But the clincher, both as symbol and driver of the new focus on the marketers, was "Blackout," Bergman's Frontline program, which aired June 5 on many PBS stations. The show was not about Davis's failure to raise retail rates before Pacific Gas and Electric Company declared bankruptcy, or about what Cheney called the governor's "harebrained scheme" to buy the wholesale power that the state's uncreditworthy utilities can no longer purchase, or about the predictable standoff between Bush and Davis about temporary re-regulation of wholesale prices in the western market. It was about the cozy relationship between the energy companies, the Bush White House, and federal regulators, and the inability of consumer groups to secure any access at all; about Cheney's lame declaration that "there's not a lot you can do"; about FERC's failure over a period of some 18 months to investigate evidence--including an internal memo about manipulation--that El Paso Corporation had been rigging California gas prices; and about the influence and insouciant arrogance of energy industry executives who regard themselves as the heroes of a market that threatens the sixth-largest economy on earth.
By sheer coincidence, 2001 is the 100th anniversary of the publication of The Octopus, Frank Norris's seminal populist novel about the battle of California wheat farmers against the stranglehold of the Pacific and Southwestern Railroad (a fictionalized Southern Pacific Railroad), which controls freight and interest rates and dominates state government with savage thoroughness.

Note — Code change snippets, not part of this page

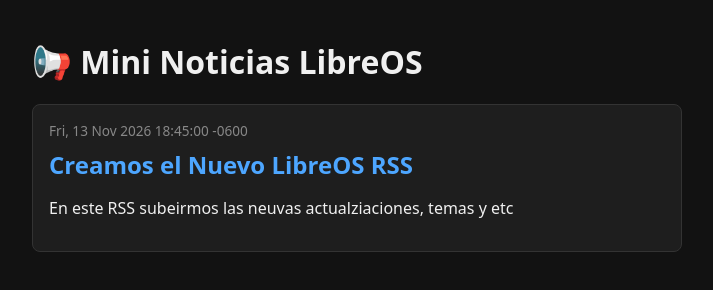
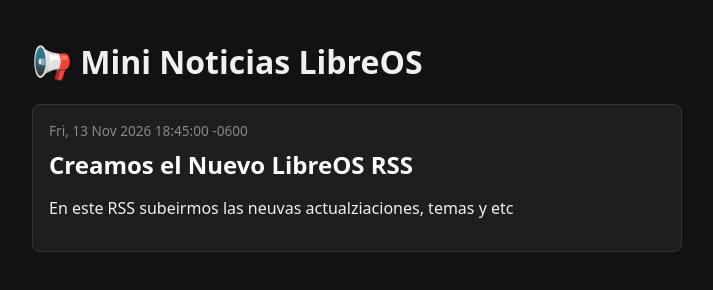
Before and after one commit to matieldevxd/rss-libreos, a plain HTML site: page index.html in a window 1280 px wide. Shown: the whole page, without its empty margins (283-996 px from the left). Drawn offline with Linux system fonts and the light colour scheme.

Commit message:
Refactor index.html for improved layout and styling
Updated the HTML structure and styles for better readability.

```diff
--- a/index.html
+++ b/index.html
@@ -7,7 +7,7 @@
     body { font-family: system-ui, sans-serif; background: #121212; color: #f0f0f0; max-width: 650px; margin: 40px auto; padding: 0 20px; }
     .tarjeta { background: #1e1e1e; border: 1px solid #333; border-radius: 8px; padding: 16px; margin-bottom: 16px; }
     .fecha { font-size: 0.85em; color: #888; }
-    h2 { margin: 8px 0; color: #4da6ff; }
+    h2 { margin: 8px 0; color: #ffffff; }
   </style>
 </head>
 <body>
```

Like today's energy executives, the railroad's president turns out to be not a monster but a genial fellow who's certain that his actions are dictated by economic laws.
Look at a map of the U.S. pipeline holdings of El Paso Corporation or at the earnings and wholesale-pricing practices of the oligopoly of marketers and generators in California in the past year. You may not see an octopus, but you'll get a rich understanding of the impulses that, a century ago, led to regulation of railroad-freight rates and, eventually, utilities. FERC Commissioner William Massey, a lone dissenter, told Bergman that "it's long past time for the agency to step in." If it does not, he said, "the market will fail" and "consumers will rise up in a political revolt." The Bush administration may still be slow to budge. But politically and economically, it's now a whole new game.